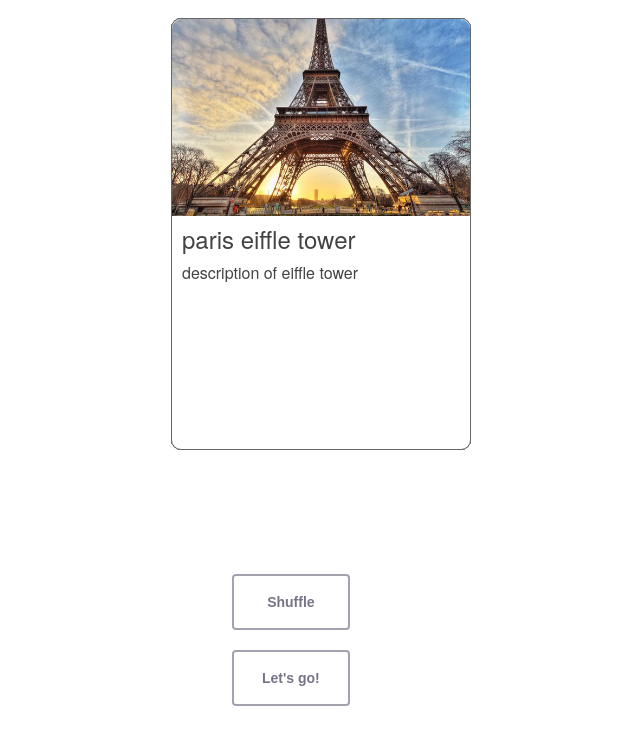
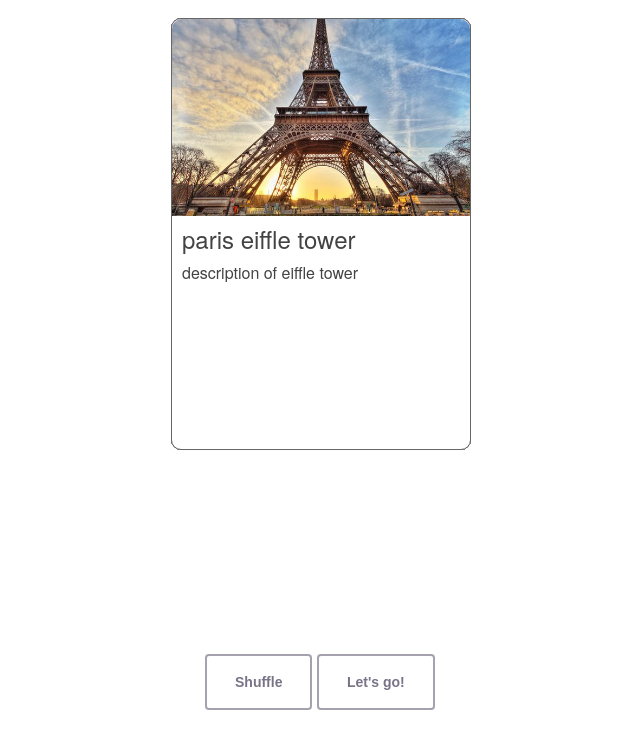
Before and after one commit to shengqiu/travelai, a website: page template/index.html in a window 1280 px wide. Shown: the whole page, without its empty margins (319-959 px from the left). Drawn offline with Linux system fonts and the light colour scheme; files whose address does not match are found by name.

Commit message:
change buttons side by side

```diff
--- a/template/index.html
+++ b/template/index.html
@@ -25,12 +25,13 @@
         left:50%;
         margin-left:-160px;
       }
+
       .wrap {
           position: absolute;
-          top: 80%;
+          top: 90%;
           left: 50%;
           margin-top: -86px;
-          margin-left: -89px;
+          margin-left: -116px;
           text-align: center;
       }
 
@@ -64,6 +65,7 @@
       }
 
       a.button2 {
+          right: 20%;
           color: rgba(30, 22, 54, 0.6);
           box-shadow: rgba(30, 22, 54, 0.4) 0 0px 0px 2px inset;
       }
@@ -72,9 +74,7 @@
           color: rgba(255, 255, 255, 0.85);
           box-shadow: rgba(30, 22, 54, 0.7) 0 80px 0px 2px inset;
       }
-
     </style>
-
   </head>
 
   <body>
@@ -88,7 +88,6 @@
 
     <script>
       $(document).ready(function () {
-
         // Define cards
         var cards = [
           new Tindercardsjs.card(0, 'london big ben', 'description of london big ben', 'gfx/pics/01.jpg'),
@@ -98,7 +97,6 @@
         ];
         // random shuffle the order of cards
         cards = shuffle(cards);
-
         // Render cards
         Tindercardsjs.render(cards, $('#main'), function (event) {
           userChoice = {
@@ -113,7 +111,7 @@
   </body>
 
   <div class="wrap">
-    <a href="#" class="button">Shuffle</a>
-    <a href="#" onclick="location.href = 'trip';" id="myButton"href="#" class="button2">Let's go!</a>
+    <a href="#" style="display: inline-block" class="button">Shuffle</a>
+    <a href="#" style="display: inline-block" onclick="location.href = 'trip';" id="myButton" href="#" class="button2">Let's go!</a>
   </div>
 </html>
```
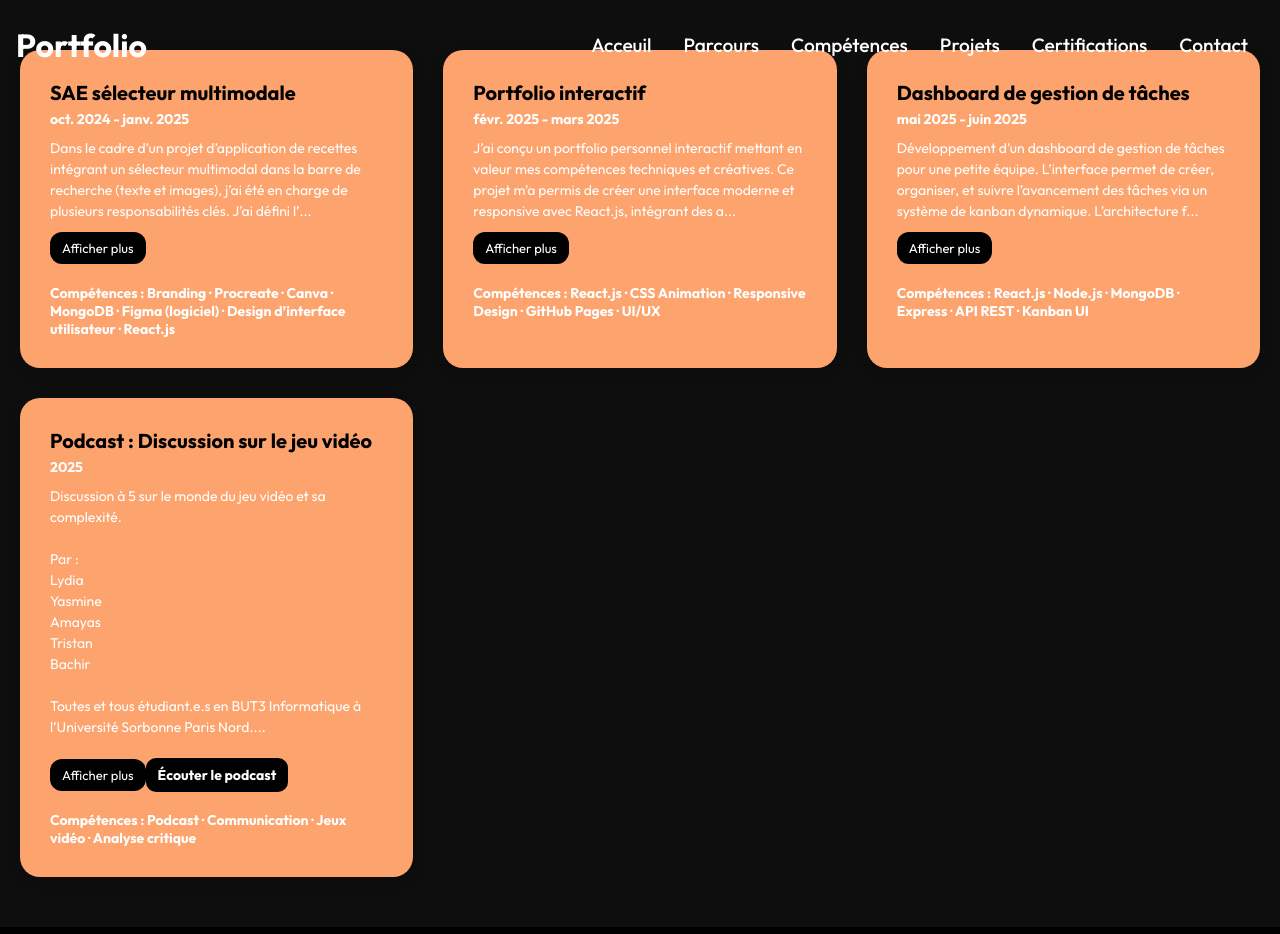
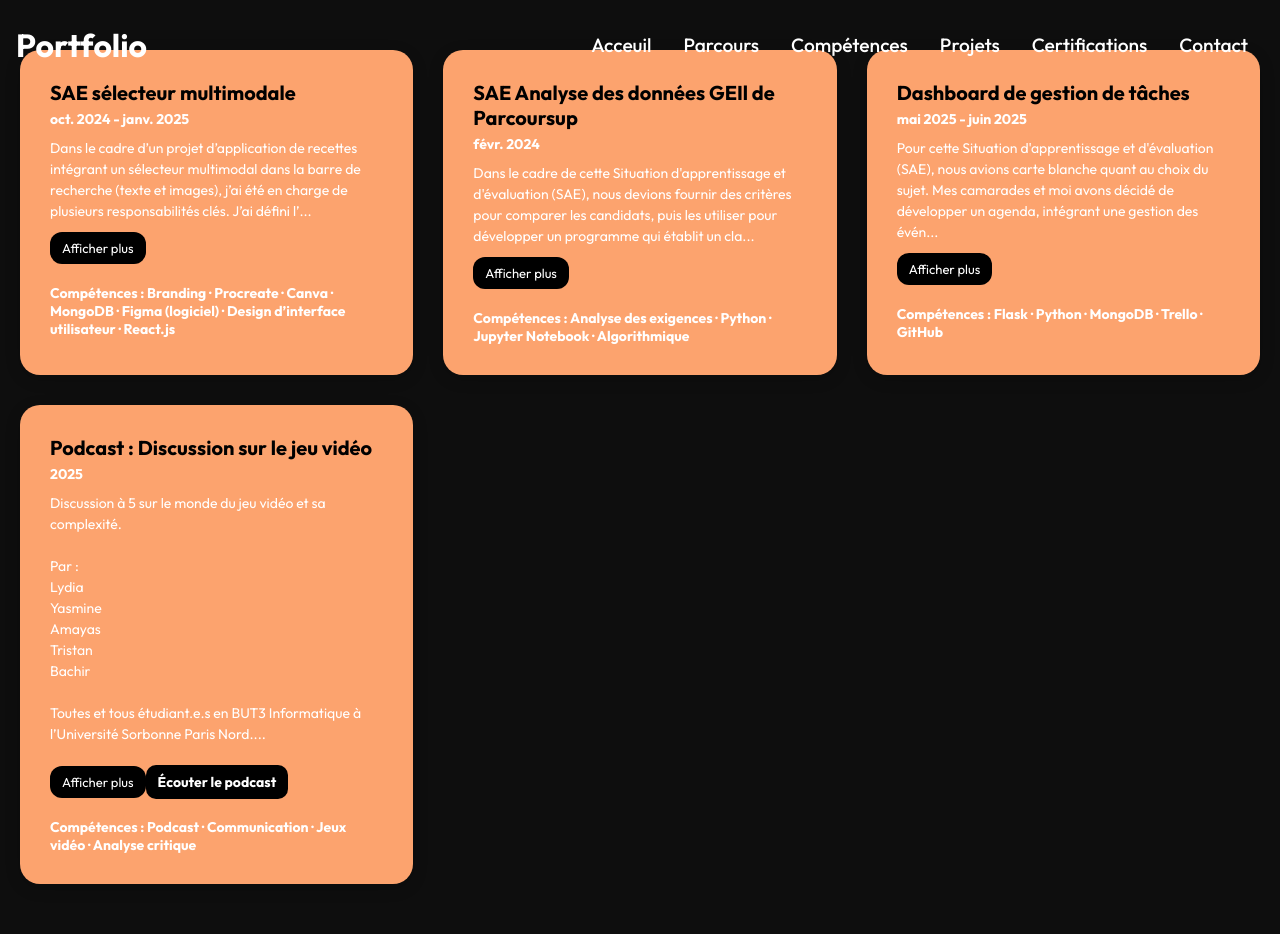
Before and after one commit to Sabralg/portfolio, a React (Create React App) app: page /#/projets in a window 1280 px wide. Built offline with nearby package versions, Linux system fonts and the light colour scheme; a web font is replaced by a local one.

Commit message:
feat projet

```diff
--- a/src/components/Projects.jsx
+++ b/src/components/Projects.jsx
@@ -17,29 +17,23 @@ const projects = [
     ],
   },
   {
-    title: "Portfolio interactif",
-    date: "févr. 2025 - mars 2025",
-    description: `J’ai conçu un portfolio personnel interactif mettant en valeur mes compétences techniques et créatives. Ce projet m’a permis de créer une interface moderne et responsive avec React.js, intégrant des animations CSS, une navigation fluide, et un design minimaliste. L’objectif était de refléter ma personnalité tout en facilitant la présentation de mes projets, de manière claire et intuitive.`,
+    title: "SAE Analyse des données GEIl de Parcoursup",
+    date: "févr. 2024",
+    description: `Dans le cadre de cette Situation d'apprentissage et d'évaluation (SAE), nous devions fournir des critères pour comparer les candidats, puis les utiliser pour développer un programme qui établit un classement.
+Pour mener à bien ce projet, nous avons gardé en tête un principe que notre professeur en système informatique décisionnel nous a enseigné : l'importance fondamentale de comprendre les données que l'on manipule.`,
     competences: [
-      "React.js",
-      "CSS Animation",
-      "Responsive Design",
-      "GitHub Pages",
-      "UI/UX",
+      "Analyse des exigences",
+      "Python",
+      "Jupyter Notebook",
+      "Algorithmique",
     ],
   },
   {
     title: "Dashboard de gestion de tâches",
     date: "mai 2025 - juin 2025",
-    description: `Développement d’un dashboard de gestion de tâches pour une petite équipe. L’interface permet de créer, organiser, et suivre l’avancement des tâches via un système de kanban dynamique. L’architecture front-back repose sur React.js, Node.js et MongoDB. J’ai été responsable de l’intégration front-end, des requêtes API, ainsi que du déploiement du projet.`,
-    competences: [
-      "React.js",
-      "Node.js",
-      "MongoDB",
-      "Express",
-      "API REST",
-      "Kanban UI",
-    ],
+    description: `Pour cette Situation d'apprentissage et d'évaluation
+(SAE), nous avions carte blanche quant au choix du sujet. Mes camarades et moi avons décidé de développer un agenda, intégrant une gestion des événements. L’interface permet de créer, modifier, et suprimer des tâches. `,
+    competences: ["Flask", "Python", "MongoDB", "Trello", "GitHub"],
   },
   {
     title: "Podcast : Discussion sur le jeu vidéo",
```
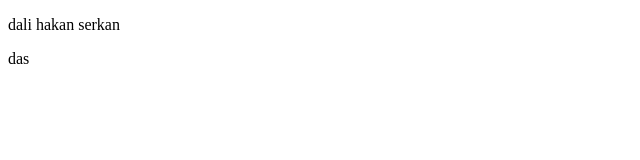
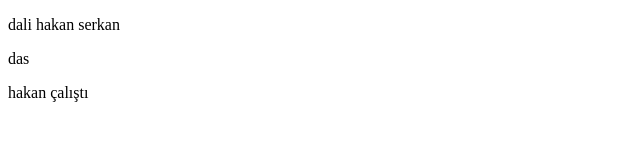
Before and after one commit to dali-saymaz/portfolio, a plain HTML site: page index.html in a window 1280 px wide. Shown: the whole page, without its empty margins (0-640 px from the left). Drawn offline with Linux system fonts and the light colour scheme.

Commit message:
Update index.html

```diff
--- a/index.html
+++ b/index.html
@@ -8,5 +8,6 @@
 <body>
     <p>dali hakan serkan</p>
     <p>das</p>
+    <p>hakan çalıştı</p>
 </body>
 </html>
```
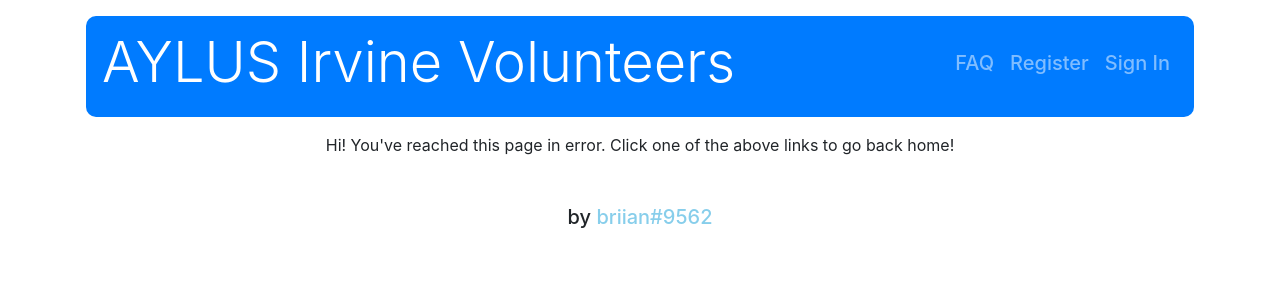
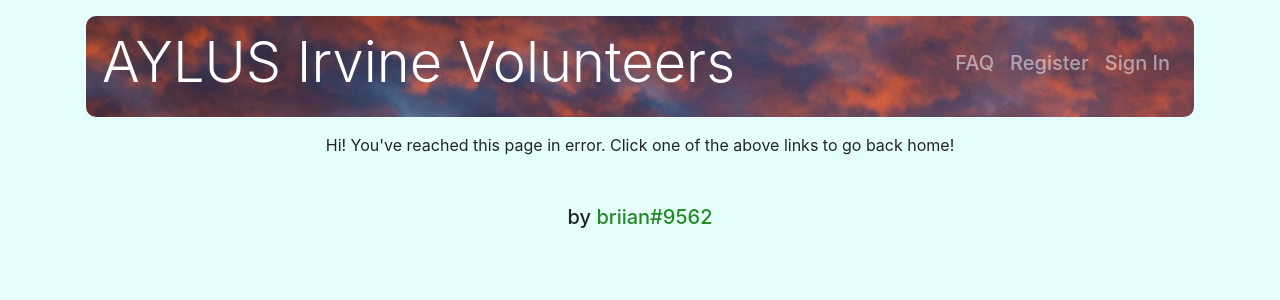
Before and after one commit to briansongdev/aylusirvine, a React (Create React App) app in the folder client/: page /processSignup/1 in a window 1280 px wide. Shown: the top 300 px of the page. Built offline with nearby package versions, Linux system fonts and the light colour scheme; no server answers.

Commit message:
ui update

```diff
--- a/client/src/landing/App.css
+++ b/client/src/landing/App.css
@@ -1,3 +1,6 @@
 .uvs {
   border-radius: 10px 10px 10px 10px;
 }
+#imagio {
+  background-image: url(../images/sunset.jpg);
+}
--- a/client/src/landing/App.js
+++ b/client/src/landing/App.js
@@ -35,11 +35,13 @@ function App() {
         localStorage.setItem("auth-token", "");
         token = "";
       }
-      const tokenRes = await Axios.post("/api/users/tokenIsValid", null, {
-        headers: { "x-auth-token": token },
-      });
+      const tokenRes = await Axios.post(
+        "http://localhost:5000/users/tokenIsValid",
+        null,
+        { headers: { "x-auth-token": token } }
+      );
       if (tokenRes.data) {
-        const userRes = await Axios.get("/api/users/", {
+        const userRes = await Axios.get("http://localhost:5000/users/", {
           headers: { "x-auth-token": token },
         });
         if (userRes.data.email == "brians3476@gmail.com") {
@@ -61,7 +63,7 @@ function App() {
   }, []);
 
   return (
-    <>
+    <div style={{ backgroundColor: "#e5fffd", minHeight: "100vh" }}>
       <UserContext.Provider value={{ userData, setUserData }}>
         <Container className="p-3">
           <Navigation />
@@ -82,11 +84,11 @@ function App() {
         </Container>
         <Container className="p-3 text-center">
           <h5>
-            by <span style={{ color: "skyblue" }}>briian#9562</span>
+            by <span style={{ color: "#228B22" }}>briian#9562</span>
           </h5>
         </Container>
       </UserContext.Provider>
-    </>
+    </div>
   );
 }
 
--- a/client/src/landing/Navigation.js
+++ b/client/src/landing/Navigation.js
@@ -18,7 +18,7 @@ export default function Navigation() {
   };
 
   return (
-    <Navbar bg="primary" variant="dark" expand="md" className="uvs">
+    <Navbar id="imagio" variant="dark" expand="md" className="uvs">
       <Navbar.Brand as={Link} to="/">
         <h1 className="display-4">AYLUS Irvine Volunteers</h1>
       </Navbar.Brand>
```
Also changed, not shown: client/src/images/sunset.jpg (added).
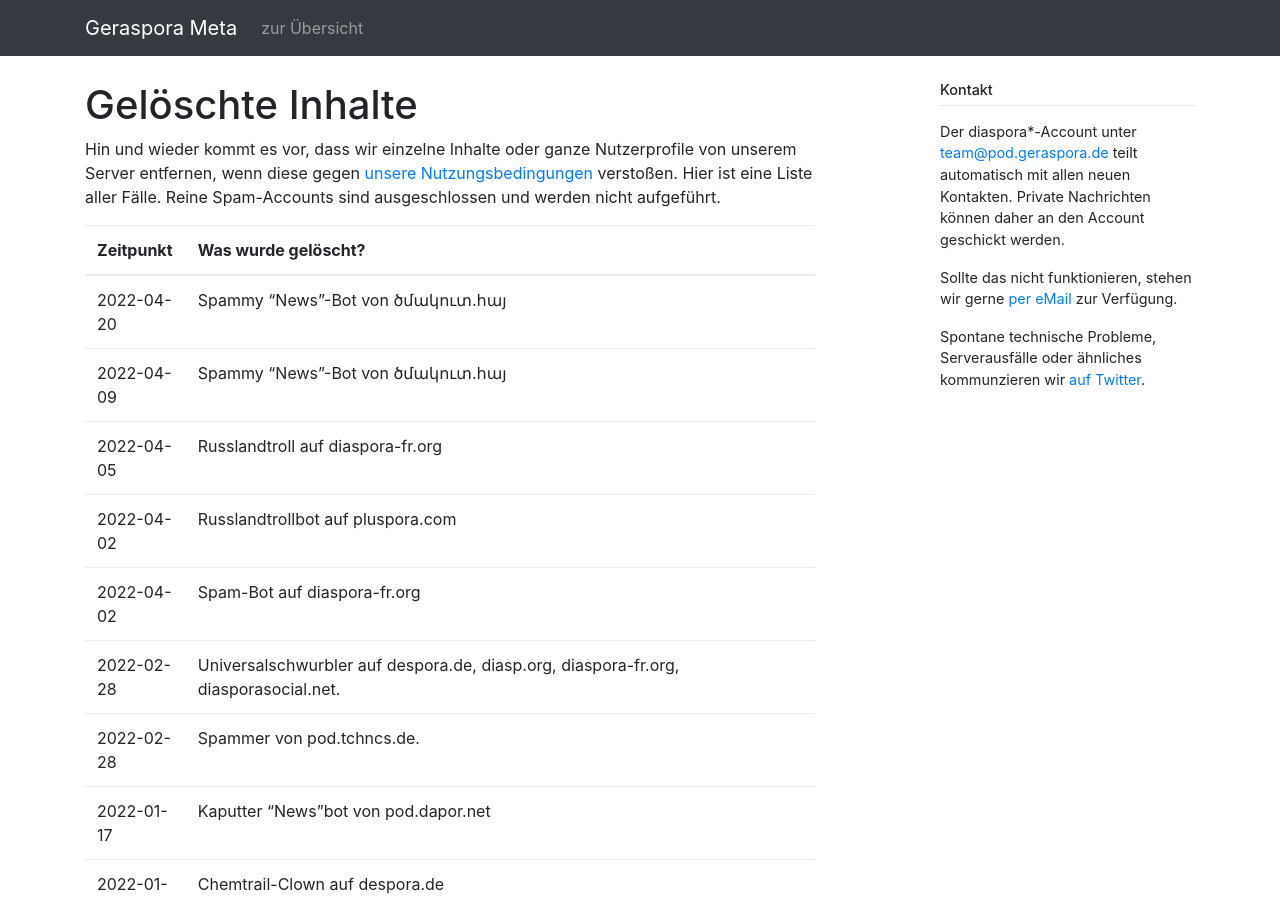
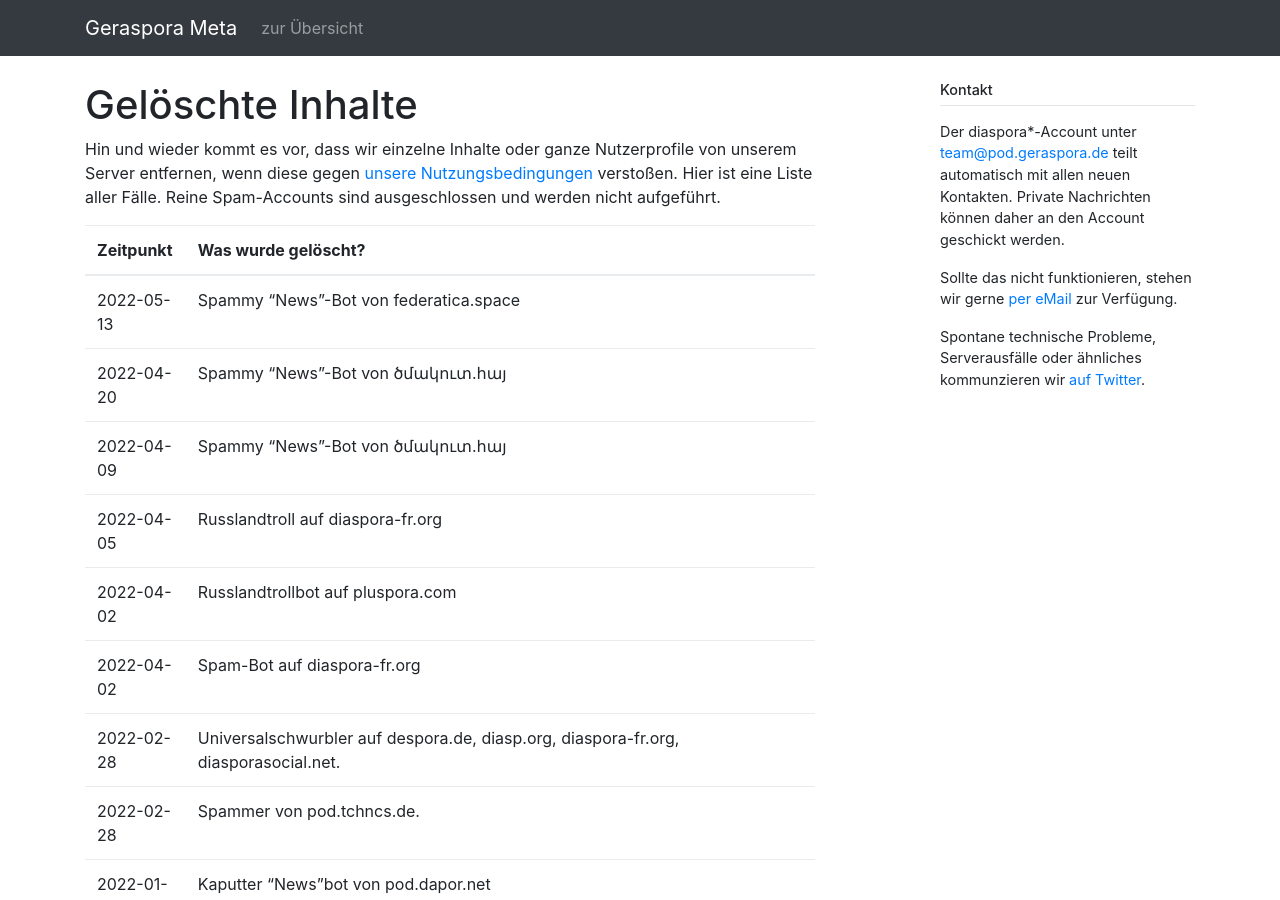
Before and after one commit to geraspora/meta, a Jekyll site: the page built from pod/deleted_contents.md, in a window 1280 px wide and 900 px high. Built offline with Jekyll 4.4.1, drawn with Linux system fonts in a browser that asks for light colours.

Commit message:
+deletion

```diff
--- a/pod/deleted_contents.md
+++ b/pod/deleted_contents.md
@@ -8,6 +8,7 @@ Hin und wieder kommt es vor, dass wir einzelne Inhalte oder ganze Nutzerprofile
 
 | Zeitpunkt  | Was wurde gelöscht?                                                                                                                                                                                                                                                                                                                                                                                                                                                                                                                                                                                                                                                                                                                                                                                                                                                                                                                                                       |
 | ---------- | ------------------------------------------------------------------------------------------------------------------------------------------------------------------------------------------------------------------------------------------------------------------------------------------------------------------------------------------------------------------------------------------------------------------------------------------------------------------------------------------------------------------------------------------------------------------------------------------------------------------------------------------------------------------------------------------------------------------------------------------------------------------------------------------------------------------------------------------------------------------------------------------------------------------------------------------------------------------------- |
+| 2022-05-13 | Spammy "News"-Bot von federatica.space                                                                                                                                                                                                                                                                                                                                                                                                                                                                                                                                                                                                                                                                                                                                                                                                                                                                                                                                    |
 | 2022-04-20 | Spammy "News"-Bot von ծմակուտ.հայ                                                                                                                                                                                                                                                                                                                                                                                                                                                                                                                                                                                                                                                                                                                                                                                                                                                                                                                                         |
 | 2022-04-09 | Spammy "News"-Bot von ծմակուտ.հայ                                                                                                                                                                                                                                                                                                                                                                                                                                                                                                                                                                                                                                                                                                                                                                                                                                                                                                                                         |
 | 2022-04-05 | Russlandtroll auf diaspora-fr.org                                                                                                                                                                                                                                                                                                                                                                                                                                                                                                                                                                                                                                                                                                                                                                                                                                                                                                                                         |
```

§ §

§ Work instructions
In the data shown above, how many lines hold the string "apprentissage"? The answer is the number alone.

§ Written response
2